Although I like to pretend to be quite the accomplished chef, I recently came to the realization that after 5 months in Italy, not only have I not mastered the classic Roman pastas, I’ve never even made some of them! For the uninitiated, the traditional cucina romana primi features four staples: amatriciana, carbornara, cacio e pepe and alla gricia. These are all variations on a theme, sharing many common ingredients. Yet somehow, each permutation from the standard ingredients (guanciale, pecorino, black pepper, egg, tomatoes, etc) is rendered so differently and uniquely to truly yield four distinct dishes.
A brief rundown: my first attempt at amatriciana was last year, shortly after returning to New York from the trip to Rome that would provide the final boost for get me to up and move here, after mulling it over for two years. And I must say, it was delicious. Carbonara first entered my kitchen repetoire after a disastrous attempt in college that needed to be immediately rectified. I don’t think anyone complained about eating this lucious combination of eggs, cheese and bacon (please! no cream or peas!!!) for days while I got it right. Gricia is essentially an amatriciana bianca (without tomatoes), and some variation of that is pretty much my standard “there’s nothing in the fridge except pancetta and pecorino, oooo gricia!” lunch and/or dinner. Which brings us to the ever elusive cacio e pepe.
Cacio e pepe is one of those simplisticly perfectly named dishes that leaves no room for error. In fact, it’s one of those dishes I find particularly intriguing because it depends so much on technique. Hand two cooks the exact same set of ingredients and instructions to make this dish, and you could very easily get two plates that are worlds apart. What’s in cacio e pepe you ask? Well, cacio (cheese) and pepe (pepper). Weird, right? Oh, important side note before we proceed. While cacio is technicially a specific type of cheese, it’s also a dialect word for cheese in general. So, while I already waxed poetic about the elegantly simple name of this dish, it is not in fact made with cacio cheese, but with pecorino romano. Which is very important. Cacio e pepe. Not made with cacio.

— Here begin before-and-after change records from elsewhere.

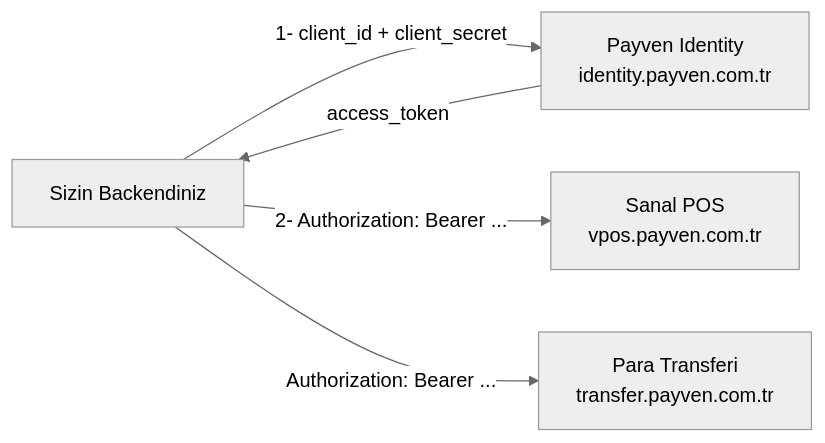
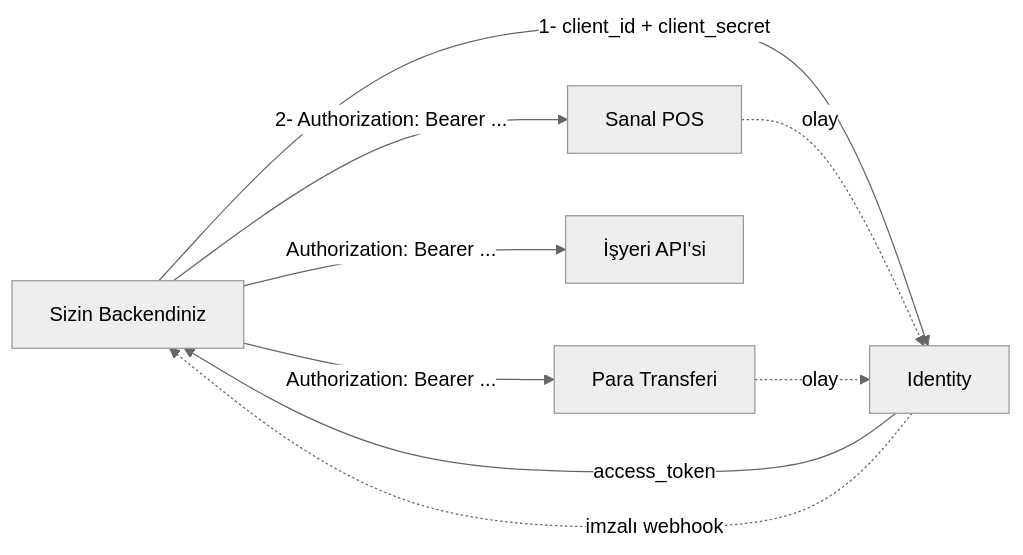
Before and after one commit to payment-pos/mintlify: the first of 3 diagrams in documentation/architecture.mdx, drawn with Mermaid (neutral theme). The commit also changed other lines of this file and 135 other files, not shown here.

Commit message:
docs: dokumantasyon kodla hizalandi - yeni urun bolumleri (fatura odeme, e-fatura, isyeri API, MCP, eklentiler), Sanal POS/Para Transferi/Identity/Fraud yeniden yazim, test modu ve entegratör ifadeleri

````diff
--- a/documentation/architecture.mdx
+++ b/documentation/architecture.mdx
@@ -10,13 +10,18 @@
 ```mermaid
 flowchart LR
     Client["Sizin Backendiniz"]
 
-    Identity["Payven Identity<br/>identity.payven.com.tr"]
-    VPOS["Sanal POS<br/>vpos.payven.com.tr"]
-    Transfer["Para Transferi<br/>transfer.payven.com.tr"]
+    Identity["Identity"]
+    VPOS["Sanal POS"]
+    Transfer["Para Transferi"]
+    Merchant["İşyeri API'si"]
 
     Client -->|"1- client_id + client_secret"| Identity
     Identity -->|"access_token"| Client
     Client -->|"2- Authorization: Bearer ..."| VPOS
     Client -->|"Authorization: Bearer ..."| Transfer
+    Client -->|"Authorization: Bearer ..."| Merchant
+    VPOS -.->|"olay"| Identity
+    Transfer -.->|"olay"| Identity
+    Identity -.->|"imzalı webhook"| Client
 ```
````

Anyway, although I’ve consumed my fair share of the Roman Quattro, and made quite a few of them, I’d never tried my hand at cacio e pepe. Intimidated by the simplicity? Perhaps. Just as happy eating it out of a bowl of fried parmesan at Roma Sparita? Also a possibility. But whatever it was, until last night I’d never done it. But, there I was, cranking out sheets of freshly made pasta with a vegetarian and a half in the next room (forcing us to forgo that nice hunk of guanciale in the fridge), and my co-chef suggested cacio e pepe and I was all “I MUST MAKE IT”.
And so, as the pasta water boiled we disentangled the threads of angel hair-ish pasta, and set up the rest of the ingredients – namely a large pile of grated pecorino romano (about 200g for six people), a hefty dose of fresh ground black pepper, and set some butter and olive oil in a large skillet to heat up. With the generously salted water boiling and our fats melting together in a glorious buttery oily mess, I tossed the heaping pile of pasta into the water. Fresh pasta, and particularly fresh pasta as thin as we had made, cooks quite quickly, and within two minutes I was fishing it back out with a strainer and into the oiled and buttered pan. A few minutes of vigorous stirring over the heat later (you want every last bit of pasta covered in hot butter), with the emulsification aided by about three ladles of hot pasta water, and I removed the pan from the heat. We added the cheese and pepper and I resumed my vigorous stirring until the cheesy goodness was evenly distributed around the whole glorious mess. A twirl of pasta per plate, topped with an extra dash of pepper for good measure, and, well, let’s just say there’s a reason this simple dish has stuck around for so long.